In December 2020 I wrote a blog about redesigning city centers. This time around I consider redesigning the rest of the cityscape. One of my main themes for the past almost five decades was that telework would allow us to work and live in a neighborhood while still being connected to the rest of the world. The simultaneous advantages of small town and big city living. Most things available without getting in a car.
That concept was in the core of our original telecommuting project in 1973. Workers were allowed to work in satellite offices located in their residential neighborhoods, dropping the commute in favor of telecommuting. Working near home instead of in the big downtown headquarters of their employer. The Los Angeles long range plan then was to have 18 regional centers as hubs for local activities. Our idea was to set up projects in those regional centers. Living at human-scale within a booming metropolis. Fast forward 48 years and an article by Peter Yeung appears on the BBC website with the same idea: the 15-minute city.
What has changed since 1973?
Of course the technology enabling telecommuting has grown exponentially more sophisticated and pervasive than it was in 1973. The internet has become ubiquitous. It’s now easy to work from home as a result. Cities have become more costly, crowded, polluted and noisy. Tension and stress levels have grown.
As I have written before, the coronavirus has definitely got the attention of people worldwide about changing where we work and live. Telework works! Take advantage of it. Employers are finally considering not only their central office design plans but their office locations as well.
The latter includes our original concept: move the work to the worker, not the other way around. Moving the work to workers’ residential neighborhoods also provides an incentive to redesign the neighborhoods themselves. If people work and live in the same neighborhood they have more of a stake in what happens there. The bedroom community morphs into a traditional village within the greater city.
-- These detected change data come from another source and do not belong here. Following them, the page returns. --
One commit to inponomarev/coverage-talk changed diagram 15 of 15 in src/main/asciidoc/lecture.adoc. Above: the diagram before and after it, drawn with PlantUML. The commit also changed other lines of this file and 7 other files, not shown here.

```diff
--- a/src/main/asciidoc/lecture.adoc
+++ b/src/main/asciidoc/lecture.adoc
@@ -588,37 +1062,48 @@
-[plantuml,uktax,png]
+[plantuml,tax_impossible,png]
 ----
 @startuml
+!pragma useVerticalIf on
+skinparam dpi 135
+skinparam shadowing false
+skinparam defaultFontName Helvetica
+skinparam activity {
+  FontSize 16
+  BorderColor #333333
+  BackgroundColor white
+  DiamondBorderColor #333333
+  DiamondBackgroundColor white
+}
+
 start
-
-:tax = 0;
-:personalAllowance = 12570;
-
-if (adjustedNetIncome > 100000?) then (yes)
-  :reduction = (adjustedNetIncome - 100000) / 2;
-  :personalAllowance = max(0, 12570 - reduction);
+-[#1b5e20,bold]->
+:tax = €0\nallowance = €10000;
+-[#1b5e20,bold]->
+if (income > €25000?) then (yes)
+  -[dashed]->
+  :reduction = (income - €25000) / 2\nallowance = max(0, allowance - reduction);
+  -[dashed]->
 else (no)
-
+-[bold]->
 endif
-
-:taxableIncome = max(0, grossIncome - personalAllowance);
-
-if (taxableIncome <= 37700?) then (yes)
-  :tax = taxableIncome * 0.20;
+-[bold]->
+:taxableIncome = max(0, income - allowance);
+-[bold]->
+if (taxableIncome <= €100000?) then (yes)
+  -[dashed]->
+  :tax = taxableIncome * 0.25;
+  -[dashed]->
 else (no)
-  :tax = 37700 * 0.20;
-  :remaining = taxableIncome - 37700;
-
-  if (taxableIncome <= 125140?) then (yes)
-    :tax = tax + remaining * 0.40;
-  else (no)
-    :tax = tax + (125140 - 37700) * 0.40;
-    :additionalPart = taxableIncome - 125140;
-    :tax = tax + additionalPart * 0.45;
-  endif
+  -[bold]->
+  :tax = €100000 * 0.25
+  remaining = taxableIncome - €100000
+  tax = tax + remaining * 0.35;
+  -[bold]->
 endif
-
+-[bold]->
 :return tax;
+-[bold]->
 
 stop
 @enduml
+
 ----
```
Local businesses become viable again, as do local entertainment and social activities — while they become less viable in urban centers. Neighbors actually meet and talk to each other again (covid-inspired stay at home orders notwithstanding). Local sports and exercise opportunities develop. Neighborhoods become communities.
At the same time the people in the neighborhoods are still connected to the rest of the world via the internet. They have access to the world’s intellectual resources, as well as jobs, while the rest of their amenities are just a 15-minute walk or bike ride away. As the BBC article suggests, people actually discover their neighborhoods, finding all sorts of previously unseen treasures, prompting development of new ones.
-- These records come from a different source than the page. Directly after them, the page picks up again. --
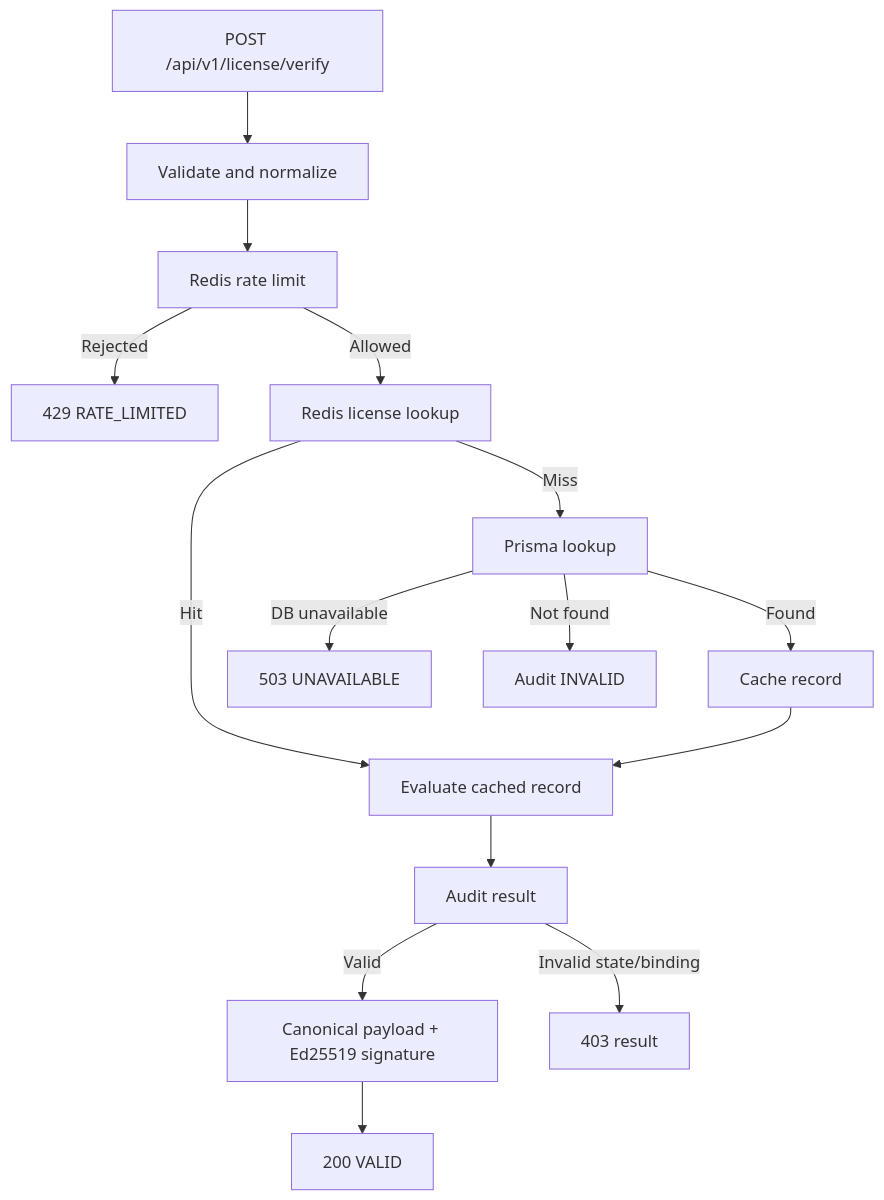
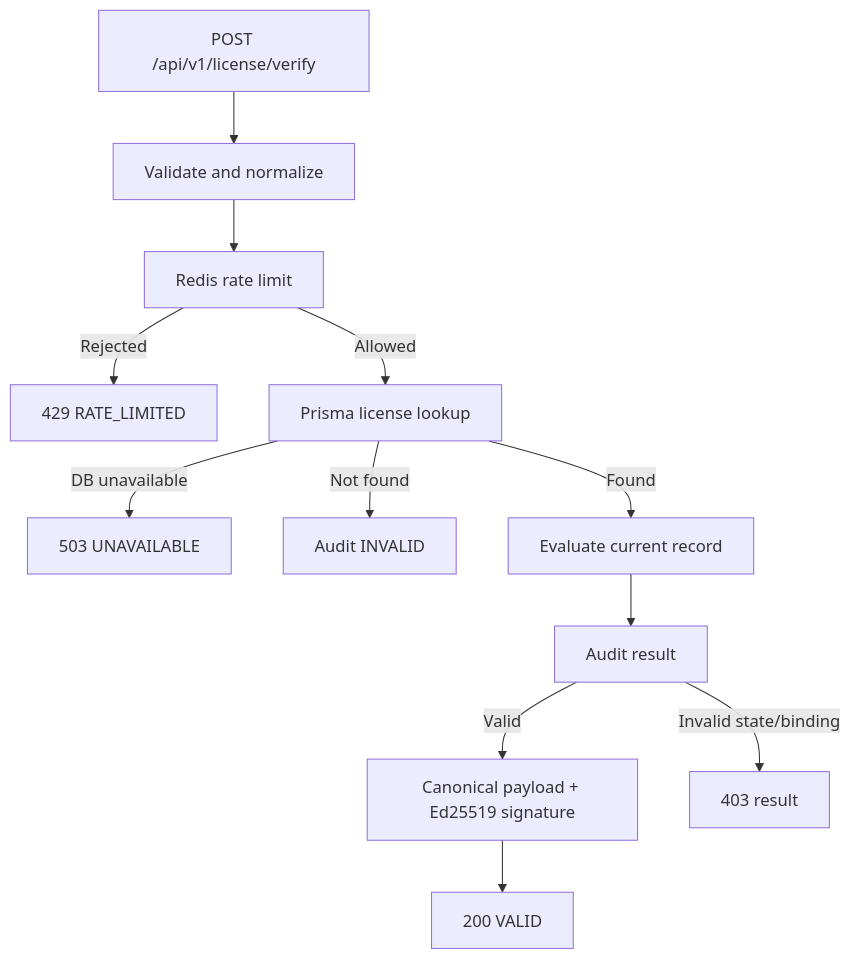
The second of 2 diagrams in docs/TECHNICAL_DESIGN.md (barkahistigozah/Licensing-Engine-for-PHP-Script), drawn with Mermaid before and after one commit. The commit also changed other lines of this file and 106 other files, not shown here.

````diff
--- a/docs/TECHNICAL_DESIGN.md
+++ b/docs/TECHNICAL_DESIGN.md
@@ -247,17 +246,14 @@
 ```mermaid
 flowchart TD
     A["POST /api/v1/license/verify"] --> B["Validate and normalize"]
     B --> C["Redis rate limit"]
     C -->|Rejected| R429["429 RATE_LIMITED"]
-    C -->|Allowed| D["Redis license lookup"]
-    D -->|Hit| E["Evaluate cached record"]
-    D -->|Miss| F["Prisma lookup"]
+    C -->|Allowed| F["Prisma license lookup"]
     F -->|DB unavailable| R503["503 UNAVAILABLE"]
     F -->|Not found| G["Audit INVALID"]
-    F -->|Found| H["Cache record"]
-    H --> E
+    F -->|Found| E["Evaluate current record"]
     E --> I["Audit result"]
     I -->|Valid| J["Canonical payload + Ed25519 signature"]
     I -->|Invalid state/binding| K["403 result"]
     J --> R200["200 VALID"]
 ```
````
All the above concerns rearrangement of today’s larger cities. Keep the physical infrastructure but rewire the connections. But another alternative of increasing popularity is the movement of such self-similar arrangements to smaller cities. Making the leap from San Francisco to Modesto, for example.
We helped develop a plan for the City of Modesto, California, in 1994 focusing on attracting telecommuters to move there while retaining their Silicon Valley jobs. The plan included providing all the amenities of big-city life, including university access, while eliminating the 90-minute one-way commute for new Modesto residents. That plan was not enacted then but maybe it’s time to dust it off.
It appears that big cities, in the US at least, are showing signs of net out-migration. As the covid plague lessens that trend may increase. A large segment of the workforce has discovered that it is possible to live well while distanced from congested downtowns. Commuting is expensive. So is living in urban centers. Regional and neighborhood-focused designs are becoming both more practical, attractive and less expensive.
This human-scale version of community design using sophisticated and versatile telecommunication linkages to the rest of the world can work almost anywhere. We have proven it for years. Now, at last, it is starting to happen. The word is getting around.
Even, or especially, in Paris.